Dear Fall 2004 students:
First of all, let me apologize for writing you so late in the year after so many of you have gone home for the semester. Most of you thought that the semester was over and that grades had been finalized, so you didn?t expect to get this mass email from your (now former) professor. But, nonetheless, I urge you to read this message carefully. It may mean a change in your grade for the semester that we just finished together.
I am writing to you because a student recently contacted me to question her final grade in my class. First, she wanted me to explain our complex grading system. As you know, this involves adding your three test scores together and dividing by three. Fortunately, I was able to convince her that there had been no computational errors so we could move on to the issue that was really bothering her. She had had a ?rough? semester and wanted me to give her some ?consideration? for the difficulties she had encountered, which, according to her, adversely affected her performance in my class.
In addition to breaking up with her boyfriend, this concerned student was having difficulty paying her bills and had to work 30 hours a week while taking fifteen credit hours last semester. These difficulties added up, in her opinion, to at least a one letter grade drop in her class performance.
It may come as a surprise to all of you but, after listening to her hardship story, I have decided to change this student?s grade. Specifically, I plan to raise it one letter grade in order to give her the outcome she would have earned if life would have gone as she expected it to, without any unforeseen difficulties.
I came to this decision based upon two principal factors. First, there was the sheer sincerity of the student?s argument. She really felt that she deserved a better grade. I know that should have been enough but the second factor was the real clincher. When she left my office and went to her car (which was parked in the faculty parking lot with a $25 ticket on the windshield) I noticed that it was a $30,000 SUV. How can the student afford a $30,000 gas-guzzling SUV if her studies are interfering with her work schedule? And those $25 parking tickets really add up after a while. Clearly, something has to give.
After I committed to raising this student?s grade, it occurred to me that I should probably contact all of you to see how your semester went. And, in fairness, if any of you experienced any unexpected difficulties, you should have the right to enumerate them and explain exactly how much they hurt your performance in class last semester. Using the university honor system, I will take you at your word and adjust your grades accordingly.
The difficult part will be applying this policy retroactively. In order to be completely fair, I will have to go back and adjust the grades of everyone who has presented me with a life difficulty claim over the last 23 semesters. I have provided a few examples of the cases I can recall, hoping that the enumeration of these cases will give you an idea of the kinds of benefits to which you might be entitled.

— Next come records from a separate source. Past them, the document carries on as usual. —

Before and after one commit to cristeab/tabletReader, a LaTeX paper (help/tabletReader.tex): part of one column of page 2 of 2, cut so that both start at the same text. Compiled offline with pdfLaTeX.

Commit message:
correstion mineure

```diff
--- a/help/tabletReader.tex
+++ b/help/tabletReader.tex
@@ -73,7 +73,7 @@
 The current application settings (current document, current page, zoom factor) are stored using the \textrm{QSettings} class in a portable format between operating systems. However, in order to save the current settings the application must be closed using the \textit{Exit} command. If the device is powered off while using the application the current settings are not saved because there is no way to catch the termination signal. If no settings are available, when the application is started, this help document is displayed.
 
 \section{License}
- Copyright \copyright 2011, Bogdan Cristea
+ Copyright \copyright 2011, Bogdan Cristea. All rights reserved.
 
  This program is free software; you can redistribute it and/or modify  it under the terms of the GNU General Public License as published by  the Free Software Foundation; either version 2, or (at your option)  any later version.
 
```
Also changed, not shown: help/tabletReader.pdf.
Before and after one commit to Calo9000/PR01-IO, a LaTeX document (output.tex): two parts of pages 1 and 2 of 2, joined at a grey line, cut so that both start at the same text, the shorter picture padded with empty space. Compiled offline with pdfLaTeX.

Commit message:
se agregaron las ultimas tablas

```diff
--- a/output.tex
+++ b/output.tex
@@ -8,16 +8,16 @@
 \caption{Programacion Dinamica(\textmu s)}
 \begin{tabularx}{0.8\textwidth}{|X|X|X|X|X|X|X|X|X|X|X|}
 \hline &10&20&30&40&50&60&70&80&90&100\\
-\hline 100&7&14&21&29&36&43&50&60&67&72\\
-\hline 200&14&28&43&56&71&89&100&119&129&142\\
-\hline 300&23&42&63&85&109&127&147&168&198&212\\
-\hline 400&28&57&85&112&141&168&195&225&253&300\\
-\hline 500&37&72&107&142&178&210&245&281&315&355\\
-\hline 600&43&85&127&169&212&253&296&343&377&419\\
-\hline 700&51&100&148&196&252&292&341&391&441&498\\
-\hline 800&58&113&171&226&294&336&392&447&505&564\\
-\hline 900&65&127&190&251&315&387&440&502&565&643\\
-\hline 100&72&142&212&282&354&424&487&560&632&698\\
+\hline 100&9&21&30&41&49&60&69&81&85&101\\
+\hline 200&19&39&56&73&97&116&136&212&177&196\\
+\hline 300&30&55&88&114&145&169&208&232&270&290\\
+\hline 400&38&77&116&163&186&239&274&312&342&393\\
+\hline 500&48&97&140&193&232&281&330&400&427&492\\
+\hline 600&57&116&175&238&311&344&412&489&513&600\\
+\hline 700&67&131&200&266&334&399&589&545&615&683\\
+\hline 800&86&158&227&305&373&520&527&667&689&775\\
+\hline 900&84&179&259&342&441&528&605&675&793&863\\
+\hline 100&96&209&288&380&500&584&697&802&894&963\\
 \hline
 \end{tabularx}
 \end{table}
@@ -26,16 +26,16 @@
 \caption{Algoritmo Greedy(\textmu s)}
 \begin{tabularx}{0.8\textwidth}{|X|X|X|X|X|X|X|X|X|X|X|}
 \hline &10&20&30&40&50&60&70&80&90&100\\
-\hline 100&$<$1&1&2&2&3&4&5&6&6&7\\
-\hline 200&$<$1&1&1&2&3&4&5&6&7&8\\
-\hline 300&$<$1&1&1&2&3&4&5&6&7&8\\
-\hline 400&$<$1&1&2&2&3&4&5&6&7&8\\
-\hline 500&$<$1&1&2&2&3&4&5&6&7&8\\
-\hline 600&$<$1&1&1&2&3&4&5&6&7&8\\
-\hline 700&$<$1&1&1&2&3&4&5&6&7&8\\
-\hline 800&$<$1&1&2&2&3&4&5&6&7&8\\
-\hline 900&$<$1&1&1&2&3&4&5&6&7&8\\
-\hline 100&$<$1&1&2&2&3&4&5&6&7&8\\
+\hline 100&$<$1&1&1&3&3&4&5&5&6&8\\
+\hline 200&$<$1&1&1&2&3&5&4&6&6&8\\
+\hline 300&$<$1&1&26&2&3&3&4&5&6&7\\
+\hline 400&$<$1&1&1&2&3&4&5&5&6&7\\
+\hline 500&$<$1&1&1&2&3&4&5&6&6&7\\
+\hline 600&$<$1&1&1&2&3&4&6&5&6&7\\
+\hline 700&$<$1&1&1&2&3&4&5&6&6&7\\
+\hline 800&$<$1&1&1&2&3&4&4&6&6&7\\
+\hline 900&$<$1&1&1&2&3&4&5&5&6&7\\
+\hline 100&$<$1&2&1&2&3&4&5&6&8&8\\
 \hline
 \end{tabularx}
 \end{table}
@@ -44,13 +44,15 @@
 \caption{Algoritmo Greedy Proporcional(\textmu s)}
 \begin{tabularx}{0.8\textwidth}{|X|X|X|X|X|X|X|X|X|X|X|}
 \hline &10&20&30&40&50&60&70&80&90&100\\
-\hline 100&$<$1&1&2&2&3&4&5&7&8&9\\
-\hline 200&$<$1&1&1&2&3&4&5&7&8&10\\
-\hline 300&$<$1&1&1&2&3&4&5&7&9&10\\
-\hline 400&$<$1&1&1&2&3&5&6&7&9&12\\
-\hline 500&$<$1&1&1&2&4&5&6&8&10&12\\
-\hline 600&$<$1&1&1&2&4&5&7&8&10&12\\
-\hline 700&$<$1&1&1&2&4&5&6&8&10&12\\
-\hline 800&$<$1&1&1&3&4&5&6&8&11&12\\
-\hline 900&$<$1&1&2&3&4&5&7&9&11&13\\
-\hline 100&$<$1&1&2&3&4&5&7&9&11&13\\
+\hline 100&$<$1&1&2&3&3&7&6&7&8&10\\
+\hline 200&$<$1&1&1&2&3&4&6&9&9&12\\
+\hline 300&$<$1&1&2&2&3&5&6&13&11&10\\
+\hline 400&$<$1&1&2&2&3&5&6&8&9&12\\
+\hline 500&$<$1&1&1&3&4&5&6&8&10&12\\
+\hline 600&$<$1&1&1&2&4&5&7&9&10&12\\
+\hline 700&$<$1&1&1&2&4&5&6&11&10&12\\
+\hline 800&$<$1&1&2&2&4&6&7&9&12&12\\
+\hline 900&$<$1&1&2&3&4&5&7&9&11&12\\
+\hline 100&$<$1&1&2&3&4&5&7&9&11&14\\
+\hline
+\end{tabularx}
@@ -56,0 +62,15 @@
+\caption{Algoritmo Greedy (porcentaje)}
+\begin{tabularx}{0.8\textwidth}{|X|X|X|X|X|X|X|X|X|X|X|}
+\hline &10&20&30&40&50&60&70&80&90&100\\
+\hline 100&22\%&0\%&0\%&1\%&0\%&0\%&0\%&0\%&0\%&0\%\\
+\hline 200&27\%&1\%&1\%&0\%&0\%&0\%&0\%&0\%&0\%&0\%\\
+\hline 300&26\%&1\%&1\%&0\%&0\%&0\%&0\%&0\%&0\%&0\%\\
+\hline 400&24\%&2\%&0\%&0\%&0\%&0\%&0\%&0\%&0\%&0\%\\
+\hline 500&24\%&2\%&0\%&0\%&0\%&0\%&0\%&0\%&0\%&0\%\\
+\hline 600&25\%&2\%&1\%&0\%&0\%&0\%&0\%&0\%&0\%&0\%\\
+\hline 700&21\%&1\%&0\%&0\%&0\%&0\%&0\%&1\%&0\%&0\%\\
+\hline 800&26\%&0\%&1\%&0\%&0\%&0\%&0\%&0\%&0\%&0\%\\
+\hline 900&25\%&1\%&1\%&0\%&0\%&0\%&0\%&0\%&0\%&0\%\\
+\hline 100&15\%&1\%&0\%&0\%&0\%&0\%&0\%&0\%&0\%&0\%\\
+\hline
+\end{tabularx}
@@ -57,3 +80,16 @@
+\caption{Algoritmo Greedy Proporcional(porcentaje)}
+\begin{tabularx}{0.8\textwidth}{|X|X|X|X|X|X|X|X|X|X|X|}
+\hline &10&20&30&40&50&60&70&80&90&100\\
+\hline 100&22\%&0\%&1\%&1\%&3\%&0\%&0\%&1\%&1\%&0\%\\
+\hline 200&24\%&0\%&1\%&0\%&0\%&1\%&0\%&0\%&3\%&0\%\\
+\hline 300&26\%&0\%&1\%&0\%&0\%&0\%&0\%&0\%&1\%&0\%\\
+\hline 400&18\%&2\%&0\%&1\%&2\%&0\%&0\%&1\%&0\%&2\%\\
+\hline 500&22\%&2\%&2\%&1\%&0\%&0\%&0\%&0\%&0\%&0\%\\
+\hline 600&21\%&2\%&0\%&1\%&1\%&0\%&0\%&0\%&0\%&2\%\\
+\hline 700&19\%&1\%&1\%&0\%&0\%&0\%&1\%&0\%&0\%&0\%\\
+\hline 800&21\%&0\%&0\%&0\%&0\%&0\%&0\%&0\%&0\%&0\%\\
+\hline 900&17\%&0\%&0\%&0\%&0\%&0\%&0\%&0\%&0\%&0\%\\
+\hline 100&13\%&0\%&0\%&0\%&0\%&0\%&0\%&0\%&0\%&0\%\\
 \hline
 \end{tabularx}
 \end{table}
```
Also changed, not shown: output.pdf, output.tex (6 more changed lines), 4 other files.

Students reading the above cases should not be led to believe that they have read an exhaustive list. As a conservative white male protestant heterosexual, I am careful not to impose my own reality upon those who do not share my privilege. Thus, you may feel free to argue other circumstances I have not have previously considered. As always, the focus should be upon your feelings.
As controversial as it may seem, my new life difficulty grading scale will help us to achieve a goal that should make all of us feel comfortable. That goal is nothing less than the destruction of the antiquated notion that people should work to overcome life?s difficulties with no advanced guarantee of the outcome they desire.
Some will call my new system revolutionary. Others will call it an extension of affirmative action.